Azerbaijan vows revenge on Armenia as 12 civilians killed in strike
Yerevan denies involvement in rocket attack that Baku says demolished homes in Ganja city
Azerbaijan's President Ilham Aliyev vowed on Saturday to strike back against Armenia after shelling on his country's second-largest city, Ganja, left at least 12 civilians dead and dozens injured.
Mr Aliyev said Azerbaijan's army would retaliate against Armenia and "take revenge on the battlefield," in televised remarks hours after the shelling on a residential area in Ganja flattened rows of houses.

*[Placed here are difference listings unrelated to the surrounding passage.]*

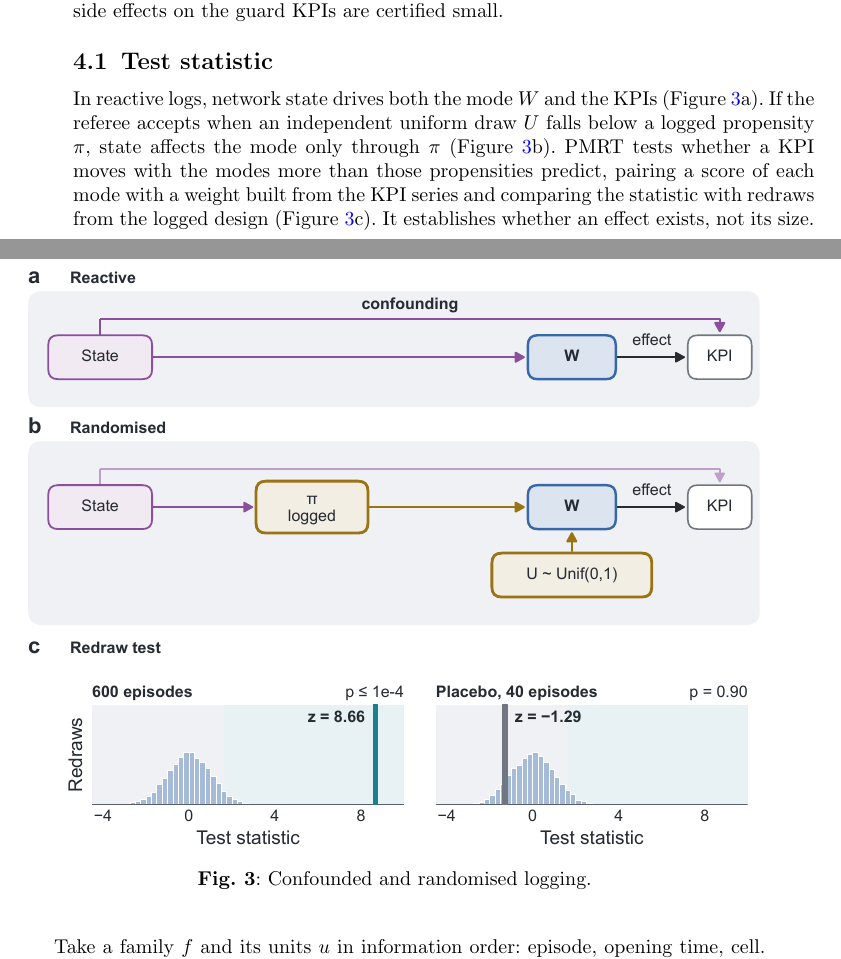
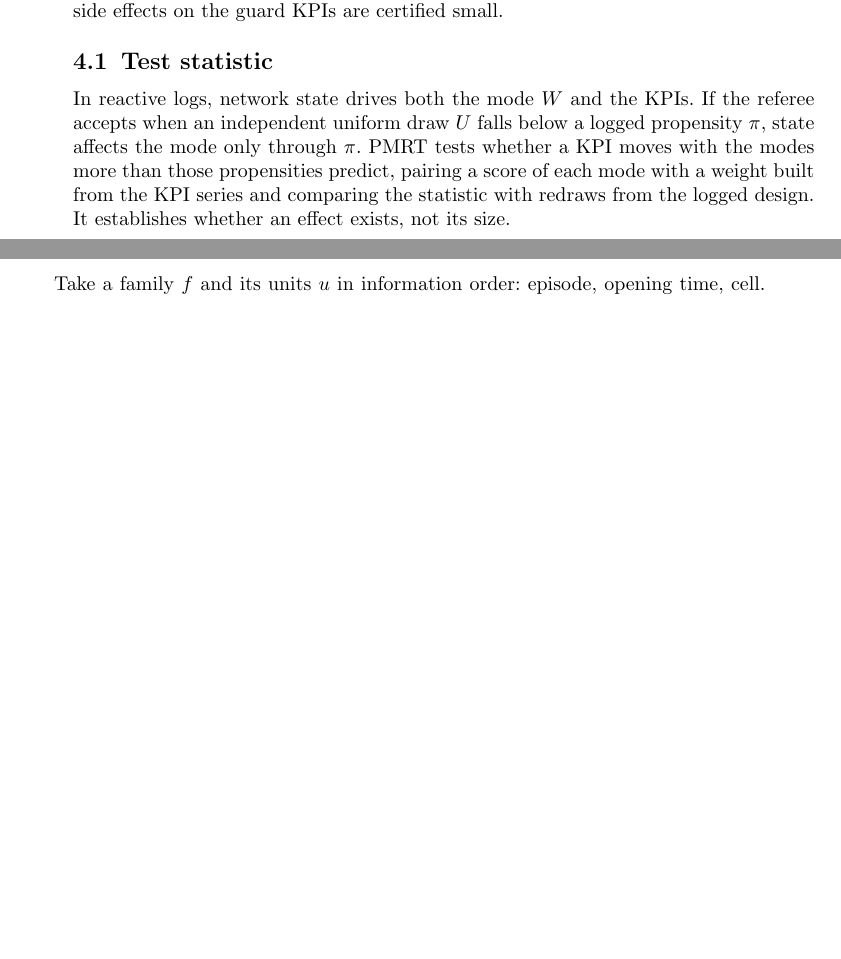
Before and after one commit to bishal0602/oran-causal, a LaTeX paper (paper/sn-article.tex, which reads paper/sections/s04_pmrt.tex): two parts of pages 8 and 9 of 29, joined at a grey line, cut so that both start at the same text, the shorter picture padded with empty space. Compiled offline with pdfLaTeX.

Commit message:
paper: remove logging overview figure

```diff
--- a/paper/sections/s04_pmrt.tex
+++ b/paper/sections/s04_pmrt.tex
@@ -8,21 +8,14 @@ returns a signed causal effect map with asymptotic control of the FDR. A map-dri
 reject harmful requests, and an edge-certification gate restricts it to rejections whose side effects on the guard
 KPIs are certified small.
 
-\begin{figure}[tbp]
-\centering
-\includegraphics[width=\textwidth]{figures/fig_idea.pdf}
-\caption{Confounded and randomised logging.}
-\label{fig:idea}
-\end{figure}
-
 \subsection{Test statistic}
 \label{sec:pmrt}\claim{DEF-PMRT-WEIGHT}
 
-In reactive logs, network state drives both the mode $W$ and the KPIs (Figure~\ref{fig:idea}a). If the referee accepts
-when an independent uniform draw $U$ falls below a logged propensity $\pi$, state affects the mode only through $\pi$
-(Figure~\ref{fig:idea}b). PMRT tests whether a KPI moves with the modes more than those propensities predict, pairing a
-score of each mode with a weight built from the KPI series and comparing the statistic with redraws from the logged
-design (Figure~\ref{fig:idea}c). It establishes whether an effect exists, not its size.
+In reactive logs, network state drives both the mode $W$ and the KPIs. If the referee accepts when an independent
+uniform draw $U$ falls below a logged propensity $\pi$, state affects the mode only through $\pi$. PMRT tests whether a
+KPI moves with the modes more than those propensities predict, pairing a score of each mode with a weight built from
+the KPI series and comparing the statistic with redraws from the logged design. It establishes whether an effect
+exists, not its size.
 
 Take a family $f$ and its units $u$ in information order: episode, opening time, cell. With $L(\text{accept}) = 1$ and
 $L(\text{reject}) = 0$, the assignment score of unit $u$ is
```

"They will be held responsible for that ... If the international community does not punish Armenia, we will do it," he said.
Azerbaijan said that 12 people were killed and more than 40 were seriously injured after a missile hit the city. The Azeri Prosecutor General's office said around 20 apartment buildings had been hit with missile strikes in the country's second-largest city and miles away from Nagorno-Karabakh.
The foreign affairs ministry suggested in a post on Twitter that Armenia was responsible for the shelling. Armenia denied the claim.
Armenian Defence Ministry spokeswoman Shushan Stepanyan denied they had fired any missile towards Azerbaijan.
The two countries have been fighting over the disputed region of Nagorno-Karabakh since late September.
The Azeri foreign affairs ministry said two minors were among the dead. A Facebook post from the country’s General Prosecutor’s Office said missiles hit a civilian settlement in the city.
Both Azerbaijan and Armenia on Saturday continued to accuse each other of fresh attacks in violation of a week-old Russian-brokered ceasefire that has failed to halt the fighting in the South Caucasus.
The fighting is the worst in the region since Azerbaijan and ethnic Armenian forces went to war in the 1990s over Nagorno-Karabakh, a mountain territory that is internationally recognised as part of Azerbaijan but populated and governed by ethnic Armenians.
Armenia accused Azerbaijan of continued shelling of populated areas.
Mr Aliyev said the Azeri army has completely taken over two regions previously held by separatists, Fizuli and Jabrail.
"We are dominating the battlefield," he said, adding that Azeri armed forces never targeted civilian settlements despite civilians fleeing shelling on residential areas in the disputed region.
Mr Aliyev also questioned Armenia's ability to keep replacing military hardware destroyed in battles, a thinly veiled jab at Yerevan's ally Moscow.
He reiterated his stance that Baku would only stop its offensive once Armenia withdraws from Nagorno-Karabakh.
In Ganja, rescuers worked at the scene on Saturday morning, picking through rubble. Some houses had been almost levelled. An excavator was clearing the debris.
"We have been living in fear for days ... We are suffering a lot. We would rather die. I wish we were dead but our children would survive," one resident of the city, 58-year-old Emina Aliyeva, told reporters.
Denying involvement, the Armenian defence ministry claimed Azerbaijan was continuing to shell populated areas inside Nagorno-Karabakh, including Stepanakert, the region's biggest city.
Three civilians were wounded as a result of Azeri fire, the Armenian foreign ministry said.
Witnesses in Stepanakert said they had heard several explosions on Friday night and in the early hours of the morning.
Armenia also said several Azeri drones flew over settlements in Armenia, attacked military installations and damaged the civilian infrastructure.
Armenian Prime Minister Nikol Pashinyan called attacks "an attempted genocide of the Armenian people".
"We must defend ourselves, like any nation that is threatened with extermination," he told the French newspaper Liberation.
Baku said on Saturday that 60 Azeri civilians had been killed and 270 wounded since the fighting flared on September 27. Azerbaijan has not disclosed military casualties.
Nagorno-Karabakh says 633 of its military personnel have been killed, and 34 civilians.
Updated: October 17, 2020 04:39 PM